◆ **Activity**
Spot each line in the data below containing "import" and copy it.

[Web interface edit records]
┄┄┄┄┄┄┄┄┄┄┄┄┄┄┄┄┄┄┄┄

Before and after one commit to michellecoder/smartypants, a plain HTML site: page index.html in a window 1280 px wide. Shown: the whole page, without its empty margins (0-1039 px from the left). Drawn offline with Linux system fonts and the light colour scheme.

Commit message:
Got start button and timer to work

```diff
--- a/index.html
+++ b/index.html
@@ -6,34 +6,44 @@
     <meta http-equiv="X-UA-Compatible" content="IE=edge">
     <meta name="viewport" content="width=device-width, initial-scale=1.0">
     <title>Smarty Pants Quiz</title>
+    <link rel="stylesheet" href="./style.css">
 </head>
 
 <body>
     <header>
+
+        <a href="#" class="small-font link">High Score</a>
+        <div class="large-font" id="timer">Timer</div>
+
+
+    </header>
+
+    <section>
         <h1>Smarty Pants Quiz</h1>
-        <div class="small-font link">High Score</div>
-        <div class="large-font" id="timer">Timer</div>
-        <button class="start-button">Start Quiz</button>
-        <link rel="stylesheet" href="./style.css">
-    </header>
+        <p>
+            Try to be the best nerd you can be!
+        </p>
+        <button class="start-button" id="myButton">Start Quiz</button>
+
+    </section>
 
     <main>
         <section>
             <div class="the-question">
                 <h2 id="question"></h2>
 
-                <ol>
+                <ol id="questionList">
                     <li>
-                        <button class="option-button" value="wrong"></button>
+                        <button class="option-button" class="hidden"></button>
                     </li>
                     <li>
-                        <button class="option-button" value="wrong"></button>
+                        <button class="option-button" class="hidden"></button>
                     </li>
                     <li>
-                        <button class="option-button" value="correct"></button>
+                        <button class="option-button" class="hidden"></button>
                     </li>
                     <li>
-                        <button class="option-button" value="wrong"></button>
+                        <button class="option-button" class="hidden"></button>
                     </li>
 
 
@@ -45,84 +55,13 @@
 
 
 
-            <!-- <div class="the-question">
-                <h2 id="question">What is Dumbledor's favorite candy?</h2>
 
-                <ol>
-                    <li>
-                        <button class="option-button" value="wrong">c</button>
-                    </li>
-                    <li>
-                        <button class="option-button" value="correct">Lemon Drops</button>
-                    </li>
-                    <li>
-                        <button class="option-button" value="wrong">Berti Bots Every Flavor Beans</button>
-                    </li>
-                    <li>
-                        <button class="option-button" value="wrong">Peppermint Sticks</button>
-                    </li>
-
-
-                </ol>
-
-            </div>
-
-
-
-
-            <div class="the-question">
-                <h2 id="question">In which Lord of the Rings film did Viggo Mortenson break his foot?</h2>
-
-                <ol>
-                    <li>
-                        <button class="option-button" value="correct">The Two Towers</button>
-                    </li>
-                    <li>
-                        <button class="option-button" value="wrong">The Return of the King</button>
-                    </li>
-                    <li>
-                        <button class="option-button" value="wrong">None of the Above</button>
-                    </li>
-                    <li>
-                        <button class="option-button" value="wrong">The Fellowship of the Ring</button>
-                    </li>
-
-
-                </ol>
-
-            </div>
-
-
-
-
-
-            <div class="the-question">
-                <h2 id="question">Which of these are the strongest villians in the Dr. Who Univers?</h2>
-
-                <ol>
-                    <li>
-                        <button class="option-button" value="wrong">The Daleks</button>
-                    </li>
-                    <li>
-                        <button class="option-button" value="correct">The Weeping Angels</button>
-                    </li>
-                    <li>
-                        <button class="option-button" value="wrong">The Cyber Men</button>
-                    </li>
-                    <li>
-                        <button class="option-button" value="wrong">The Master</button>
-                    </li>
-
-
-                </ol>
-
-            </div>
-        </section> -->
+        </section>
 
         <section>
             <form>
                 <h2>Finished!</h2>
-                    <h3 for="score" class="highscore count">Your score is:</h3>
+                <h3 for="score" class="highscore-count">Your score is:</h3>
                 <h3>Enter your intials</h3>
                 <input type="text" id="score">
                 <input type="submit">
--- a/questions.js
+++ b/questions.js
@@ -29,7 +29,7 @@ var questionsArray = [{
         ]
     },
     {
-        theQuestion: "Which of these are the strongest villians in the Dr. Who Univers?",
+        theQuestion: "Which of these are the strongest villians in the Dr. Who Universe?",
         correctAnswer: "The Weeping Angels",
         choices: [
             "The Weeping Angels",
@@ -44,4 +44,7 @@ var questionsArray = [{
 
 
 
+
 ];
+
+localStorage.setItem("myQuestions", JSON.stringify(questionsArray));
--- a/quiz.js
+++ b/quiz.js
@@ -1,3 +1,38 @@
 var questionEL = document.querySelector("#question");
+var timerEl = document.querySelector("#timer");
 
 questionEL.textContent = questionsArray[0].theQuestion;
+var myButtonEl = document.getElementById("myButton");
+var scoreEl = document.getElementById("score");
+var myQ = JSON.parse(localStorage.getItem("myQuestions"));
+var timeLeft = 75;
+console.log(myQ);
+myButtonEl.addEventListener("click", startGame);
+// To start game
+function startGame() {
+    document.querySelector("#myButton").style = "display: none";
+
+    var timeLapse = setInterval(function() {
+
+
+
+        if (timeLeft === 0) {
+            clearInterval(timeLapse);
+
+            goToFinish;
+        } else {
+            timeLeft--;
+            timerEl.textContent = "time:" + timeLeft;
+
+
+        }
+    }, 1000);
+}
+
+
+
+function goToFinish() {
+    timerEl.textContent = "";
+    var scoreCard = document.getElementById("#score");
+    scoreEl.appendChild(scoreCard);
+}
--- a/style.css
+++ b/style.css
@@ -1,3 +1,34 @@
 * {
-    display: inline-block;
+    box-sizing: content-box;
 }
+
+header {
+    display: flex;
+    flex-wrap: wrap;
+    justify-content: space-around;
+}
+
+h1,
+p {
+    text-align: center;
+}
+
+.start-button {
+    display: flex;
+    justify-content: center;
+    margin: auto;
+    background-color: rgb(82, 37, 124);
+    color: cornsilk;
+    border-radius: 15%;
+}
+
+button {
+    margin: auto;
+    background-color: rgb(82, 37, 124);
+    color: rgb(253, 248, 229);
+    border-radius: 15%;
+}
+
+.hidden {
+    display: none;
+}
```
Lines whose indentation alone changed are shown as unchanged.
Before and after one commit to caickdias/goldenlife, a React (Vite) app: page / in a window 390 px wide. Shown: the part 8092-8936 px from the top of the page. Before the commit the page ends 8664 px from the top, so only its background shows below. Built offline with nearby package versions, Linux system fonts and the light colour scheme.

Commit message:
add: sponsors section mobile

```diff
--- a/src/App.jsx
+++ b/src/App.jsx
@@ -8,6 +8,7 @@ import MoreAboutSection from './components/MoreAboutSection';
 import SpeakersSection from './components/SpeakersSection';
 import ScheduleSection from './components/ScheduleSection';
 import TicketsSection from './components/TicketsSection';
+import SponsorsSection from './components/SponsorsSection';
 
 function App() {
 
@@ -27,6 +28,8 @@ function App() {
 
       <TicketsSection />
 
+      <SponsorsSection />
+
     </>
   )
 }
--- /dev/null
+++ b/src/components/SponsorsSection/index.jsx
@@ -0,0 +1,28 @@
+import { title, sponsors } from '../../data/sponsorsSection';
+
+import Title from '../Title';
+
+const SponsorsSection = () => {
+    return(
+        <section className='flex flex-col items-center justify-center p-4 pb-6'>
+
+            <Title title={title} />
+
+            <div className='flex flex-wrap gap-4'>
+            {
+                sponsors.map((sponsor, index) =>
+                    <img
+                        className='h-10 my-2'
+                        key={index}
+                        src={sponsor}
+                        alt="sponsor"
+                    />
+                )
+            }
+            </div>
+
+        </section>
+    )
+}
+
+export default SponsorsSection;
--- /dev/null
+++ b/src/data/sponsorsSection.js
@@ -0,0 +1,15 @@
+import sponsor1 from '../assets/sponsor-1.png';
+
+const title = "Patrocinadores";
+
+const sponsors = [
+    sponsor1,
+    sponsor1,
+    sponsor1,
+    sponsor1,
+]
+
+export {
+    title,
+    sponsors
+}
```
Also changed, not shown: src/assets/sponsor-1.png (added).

┄┄┄┄┄┄┄┄┄┄┄┄┄┄┄┄┄┄┄┄

◆ **Expected answer**
@@ -8,6 +8,7 @@ import MoreAboutSection from './components/MoreAboutSection';
 import SpeakersSection from './components/SpeakersSection';
 import ScheduleSection from './components/ScheduleSection';
 import TicketsSection from './components/TicketsSection';
+import SponsorsSection from './components/SponsorsSection';
+import { title, sponsors } from '../../data/sponsorsSection';
+import Title from '../Title';
+import sponsor1 from '../assets/sponsor-1.png';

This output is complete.